Caching is a common technique we use when creating our applications to increase performance by storing frequently-used data in ephemeral but fast storage. A cache can help you to reduce the amount of time that an application takes to access that data, which can improve the overall user experience and make the application more responsive.
When you have enough experience programming you start learning new things apart from the typical frameworks, libraries, design patterns, etc. One of these is how you can manage your information to improve your application performance, and here it’s where a cache comes in place.
In this article, we will explore the basics of caching in software development and discuss some of the key considerations when implementing a cache for your application.
What is caching?
First of all, we need to explain in depth a little bit more about caching.
As we said, caching is a way to store data in a temporary location so that it can be accessed faster and more scalable by our application.
This can be useful for reducing the amount of time that an application takes to retrieve data that is used frequently, such as the results of a database query or the contents of a frequently-visited web page.
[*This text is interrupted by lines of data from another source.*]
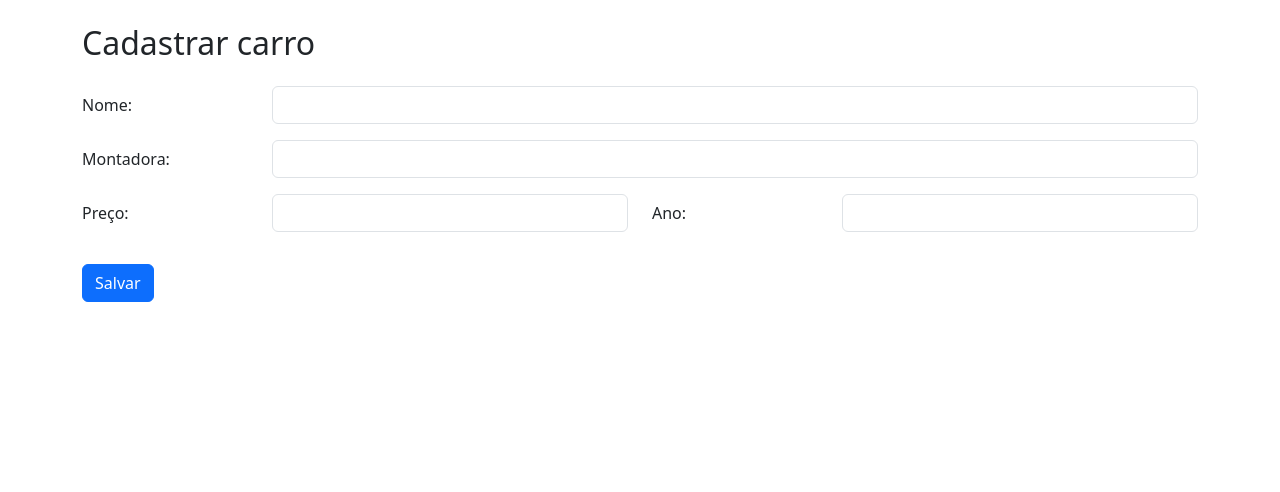
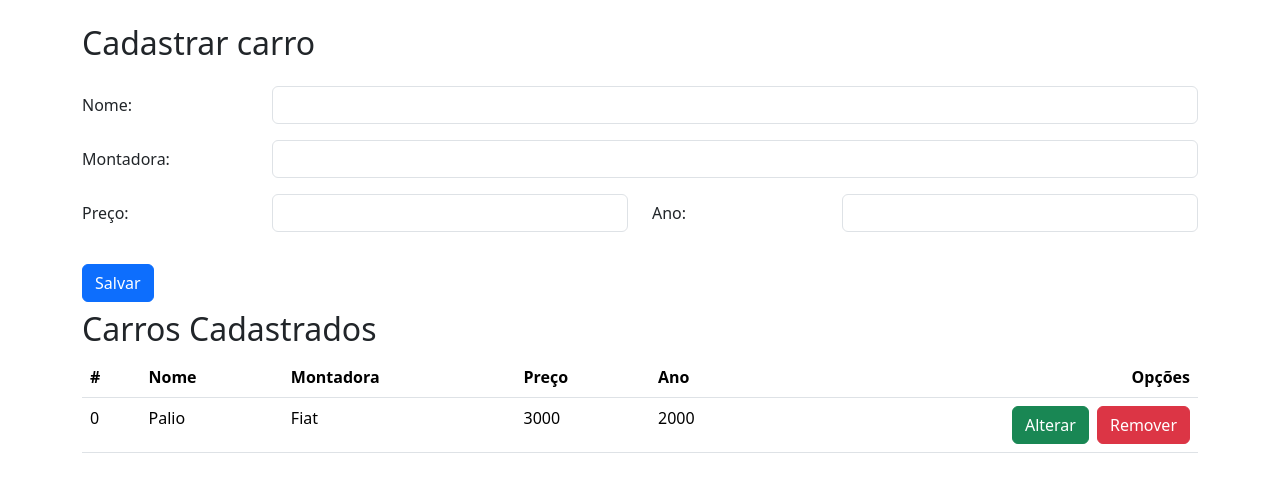
Before and after one commit to FelipePaterni/bootcamp-devjr-modulo8-carro, an Angular app: page / in a window 1280 px wide. Shown: the top 492 px of the page. Built offline with nearby package versions, Linux system fonts and the light colour scheme.

Commit message:
closes #3 - table

```diff
--- a/src/app/Car.ts
+++ b/src/app/Car.ts
@@ -1,4 +1,4 @@
-interface Car{
+export interface Car{
     id:number;
     name:string;
     montadora:string;
--- a/src/app/app.component.html
+++ b/src/app/app.component.html
@@ -1 +1,2 @@
-<app-form-carro></app-form-carro>
+
+<app-cars></app-cars>
--- a/src/app/app.module.ts
+++ b/src/app/app.module.ts
@@ -6,11 +6,13 @@ import { AppComponent } from './app.component';
 import { NgbModule } from '@ng-bootstrap/ng-bootstrap';
 import { FormCarroComponent } from './components/form-carro/form-carro.component';
 import { FormsModule } from '@angular/forms';
+import { CarsComponent } from './components/cars/cars.component';
 
 @NgModule({
   declarations: [
     AppComponent,
-    FormCarroComponent
+    FormCarroComponent,
+    CarsComponent
   ],
   imports: [
     BrowserModule,
--- /dev/null
+++ b/src/app/components/cars/cars.component.html
@@ -0,0 +1,34 @@
+<app-form-carro (saveEmitter)="saveCar()" [car]="car"></app-form-carro>
+
+<div class="container mt-2">
+  <h2>Carros Cadastrados</h2>
+
+  <table class="table">
+    <thead>
+      <tr>
+        <th>#</th>
+        <th>Nome</th>
+        <th>Montadora</th>
+        <th>Preço</th>
+        <th>Ano</th>
+        <th class="text-end">Opções</th>
+      </tr>
+    </thead>
+
+    <tbody>
+      <tr *ngFor="let c of cars">
+        <td>{{ c.id }}</td>
+        <td>{{ c.name }}</td>
+        <td>{{ c.montadora }}</td>
+        <td>{{ c.price }}</td>
+        <td>{{ c.year }}</td>
+        <td class="text-end">
+          <button class="btn btn-success me-2" (click)="updateCar(c)">
+            Alterar
+          </button>
+          <button class="btn btn-danger" [disabled]="isUpdate" (click)="removeCar(c)">Remover</button>
+        </td>
+      </tr>
+    </tbody>
+  </table>
+</div>
--- /dev/null
+++ b/src/app/components/cars/cars.component.ts
@@ -0,0 +1,38 @@
+import { Component } from '@angular/core';
+import { Car } from '../../Car';
+
+@Component({
+  selector: 'app-cars',
+  standalone: false,
+  templateUrl: './cars.component.html',
+  styleUrl: './cars.component.css',
+})
+export class CarsComponent {
+  isUpdate: boolean = false;
+  idCount: number = 0;
+
+  cars: Car[] = [
+    {
+      id: 0,
+      name: 'Palio',
+      montadora: 'Fiat',
+      price: 3000,
+      year: 2000,
+    },
+  ];
+  car: Car = {} as Car;
+
+  saveCar() {
+    if (!this.isUpdate) {
+      this.idCount++;
+      this.car.id = this.idCount;
+      this.cars.push(this.car);
+    }
+    this.car = {} as Car;
+    this.isUpdate = false;
+  }
+  updateCar(car: Car) {
+
+  }
+  removeCar(car: Car) {}
+}
--- a/src/app/components/form-carro/form-carro.component.html
+++ b/src/app/components/form-carro/form-carro.component.html
@@ -1,4 +1,4 @@
-<div class="container">
+<div class="container mt-2">
   <h2 class="my-4">Cadastrar carro</h2>
 
   <form #formCar="ngForm">
@@ -11,6 +11,7 @@
           name="name"
           id="name"
           required
+           [(ngModel)]="car.name"
         />
       </div>
     </div>
@@ -24,6 +25,7 @@
           name="montadora"
           id="montadora"
           required
+          [(ngModel)]="car.montadora"
         />
       </div>
     </div>
@@ -37,6 +39,7 @@
           name="price"
           id="price"
           required
+          [(ngModel)]="car.price"
         />
       </div>
       <label for="price" class="col-2 col-form-label">Ano:</label>
@@ -44,9 +47,10 @@
         <input
           type="number"
           class="form-control"
-          name="price"
-          id="price"
+          name="year"
+          id="year"
           required
+          [(ngModel)]="car.year"
         />
       </div>
     </div>
--- a/src/app/components/form-carro/form-carro.component.ts
+++ b/src/app/components/form-carro/form-carro.component.ts
@@ -1,4 +1,5 @@
 import { Component, EventEmitter, Input, Output } from '@angular/core';
+import { Car } from '../../Car';
 
 @Component({
   selector: 'app-form-carro',
```
Also changed, not shown: src/app/components/cars/cars.component.css (added), 1 other file (tests, documents, lock files or other folders).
By storing this data in a cache, the application can access it faster the next time it is needed, which can improve the overall performance of the application dramatically.
This is the main reason why it’s very important for a software developer to master all aspects of caching and use it to make faster and more reliable applications.
This is the theory but, a lot should be said when you are going to implement a cache.
Key features of a cache
Before coding anything or installing the new trendy cache engine you need to think about the key aspects of a cache and make a lot of decisions.
Depending on your use case, the resources you have, the programming language you are using and the way your application is going to use the data, you will choose a different kind of cache and a different configuration for it.
The main parameters you should pay attention to are the following:
- type of cache: you can choose to store data in a local or distributed cache
- data to store: you can choose between storing data as is or compiling it to save time for future usages in your app
- filling strategy: you can implement a lazy or eager cache depending on your use case the strategy chosen could improve or ruin your performance
- size of cache: you need to know the amount of data you are going to store because it will define the number of cache entries you can store
- keys: you should pay attention to the key or keys you use to store your data so it’s searchable the way you need it
- TTL (time to live): is another essential parameter that defines how long data will be stored in the cache
- eviction policy: this policy decides when a particular key will be removed from the cache to store new data
I know... there are a lot of parameters to configure and a ton of decisions to be made even before you write a single line of code... that’s why a cache it’s so amazing!
To make it easier we will review some of the most important in the following sections.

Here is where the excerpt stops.